- Opening Delimiter -

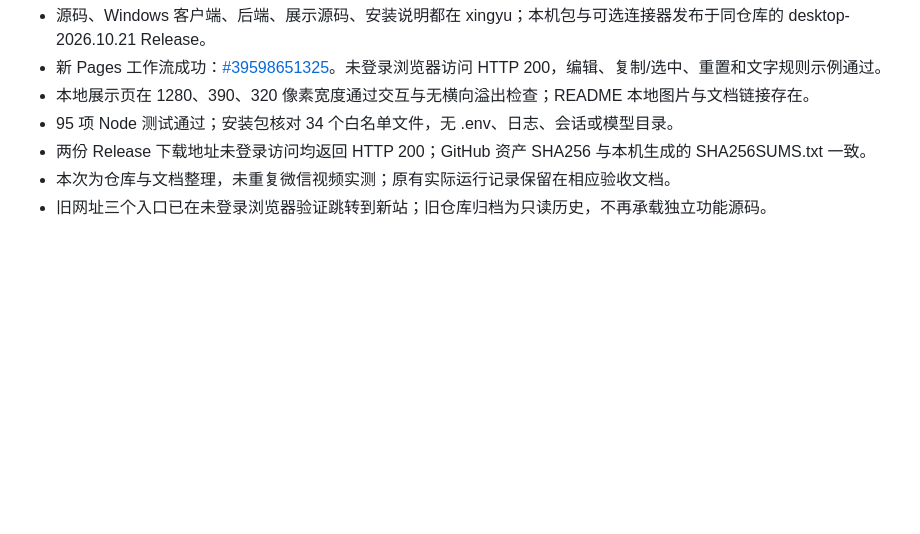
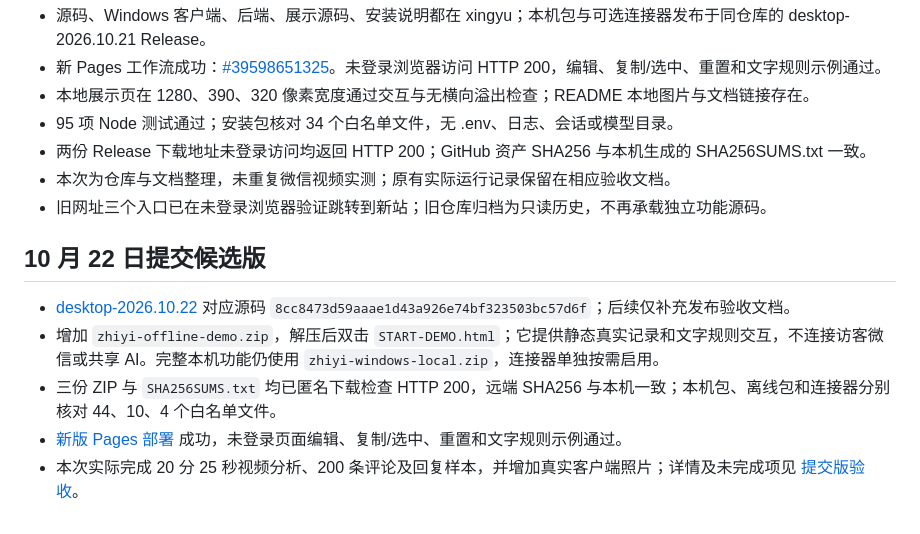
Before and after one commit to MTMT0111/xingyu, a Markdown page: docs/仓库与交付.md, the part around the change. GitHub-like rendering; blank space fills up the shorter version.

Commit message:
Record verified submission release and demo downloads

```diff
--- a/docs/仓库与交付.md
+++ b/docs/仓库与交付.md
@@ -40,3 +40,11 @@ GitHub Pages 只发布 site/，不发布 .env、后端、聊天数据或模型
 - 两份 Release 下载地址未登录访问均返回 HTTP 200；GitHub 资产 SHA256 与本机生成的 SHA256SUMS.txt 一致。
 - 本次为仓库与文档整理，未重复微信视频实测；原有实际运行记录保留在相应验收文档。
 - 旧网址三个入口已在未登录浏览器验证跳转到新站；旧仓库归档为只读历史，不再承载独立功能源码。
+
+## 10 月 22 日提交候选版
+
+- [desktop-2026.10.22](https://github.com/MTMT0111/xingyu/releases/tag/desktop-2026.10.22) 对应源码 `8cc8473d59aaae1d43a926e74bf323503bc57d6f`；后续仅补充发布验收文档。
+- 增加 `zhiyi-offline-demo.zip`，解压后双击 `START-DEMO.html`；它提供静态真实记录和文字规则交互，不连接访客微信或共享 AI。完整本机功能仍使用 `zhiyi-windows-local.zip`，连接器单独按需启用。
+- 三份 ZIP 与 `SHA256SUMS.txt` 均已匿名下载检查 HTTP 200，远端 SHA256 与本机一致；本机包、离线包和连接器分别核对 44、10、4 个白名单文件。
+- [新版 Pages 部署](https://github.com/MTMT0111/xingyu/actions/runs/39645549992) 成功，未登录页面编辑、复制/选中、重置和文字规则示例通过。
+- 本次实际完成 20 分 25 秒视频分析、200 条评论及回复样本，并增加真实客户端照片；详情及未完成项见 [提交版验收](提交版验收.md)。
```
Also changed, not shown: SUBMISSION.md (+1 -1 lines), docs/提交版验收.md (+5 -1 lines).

- Closing Delimiter -
- Opening Delimiter -

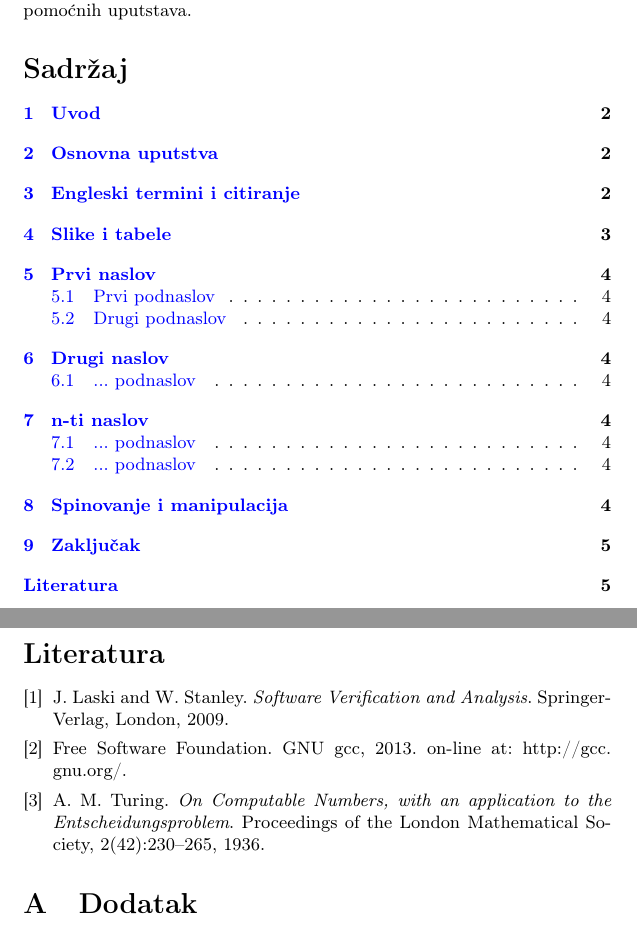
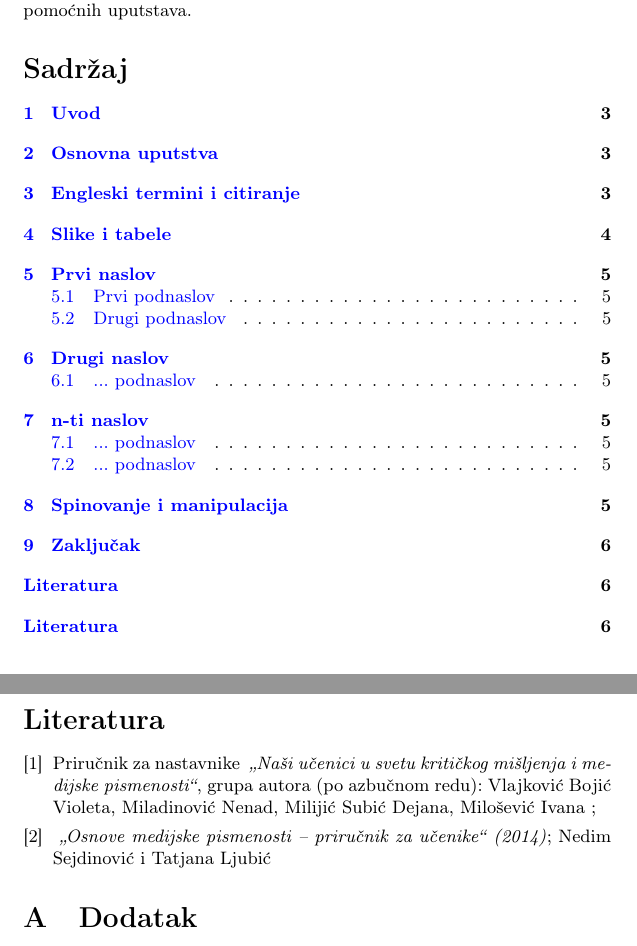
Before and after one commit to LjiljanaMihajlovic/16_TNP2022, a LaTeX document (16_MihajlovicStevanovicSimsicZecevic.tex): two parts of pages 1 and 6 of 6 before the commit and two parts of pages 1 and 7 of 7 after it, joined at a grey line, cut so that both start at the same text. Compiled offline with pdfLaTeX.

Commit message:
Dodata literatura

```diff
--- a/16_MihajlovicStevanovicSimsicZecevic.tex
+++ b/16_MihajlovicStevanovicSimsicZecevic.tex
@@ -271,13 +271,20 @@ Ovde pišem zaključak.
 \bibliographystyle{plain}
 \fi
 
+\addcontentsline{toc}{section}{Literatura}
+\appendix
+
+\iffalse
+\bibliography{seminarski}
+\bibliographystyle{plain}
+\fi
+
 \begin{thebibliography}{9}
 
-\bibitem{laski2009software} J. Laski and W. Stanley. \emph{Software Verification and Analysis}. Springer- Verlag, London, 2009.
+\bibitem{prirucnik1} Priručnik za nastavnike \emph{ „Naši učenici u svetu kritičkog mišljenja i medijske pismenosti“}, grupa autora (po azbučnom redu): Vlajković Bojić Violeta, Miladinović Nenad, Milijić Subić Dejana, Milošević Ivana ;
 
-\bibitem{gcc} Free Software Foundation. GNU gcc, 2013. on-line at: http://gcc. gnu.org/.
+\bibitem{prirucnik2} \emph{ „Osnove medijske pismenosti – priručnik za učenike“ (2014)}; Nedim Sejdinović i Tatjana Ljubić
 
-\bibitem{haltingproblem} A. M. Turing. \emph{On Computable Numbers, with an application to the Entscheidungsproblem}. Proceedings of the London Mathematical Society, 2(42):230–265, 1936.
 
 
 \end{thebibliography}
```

- Closing Delimiter -

> _EXERCISE DETAILS_
Which lines in the listing above include the string "bibitem"? Copy each of them.

> _ANSWER FOR THIS EXERCISE_
-\bibitem{laski2009software} J. Laski and W. Stanley. \emph{Software Verification and Analysis}. Springer- Verlag, London, 2009.
+\bibitem{prirucnik1} Priručnik za nastavnike \emph{ „Naši učenici u svetu kritičkog mišljenja i medijske pismenosti“}, grupa autora (po azbučnom redu): Vlajković Bojić Violeta, Miladinović Nenad, Milijić Subić Dejana, Milošević Ivana ;
-\bibitem{gcc} Free Software Foundation. GNU gcc, 2013. on-line at: http://gcc. gnu.org/.
+\bibitem{prirucnik2} \emph{ „Osnove medijske pismenosti – priručnik za učenike“ (2014)}; Nedim Sejdinović i Tatjana Ljubić
-\bibitem{haltingproblem} A. M. Turing. \emph{On Computable Numbers, with an application to the Entscheidungsproblem}. Proceedings of the London Mathematical Society, 2(42):230–265, 1936.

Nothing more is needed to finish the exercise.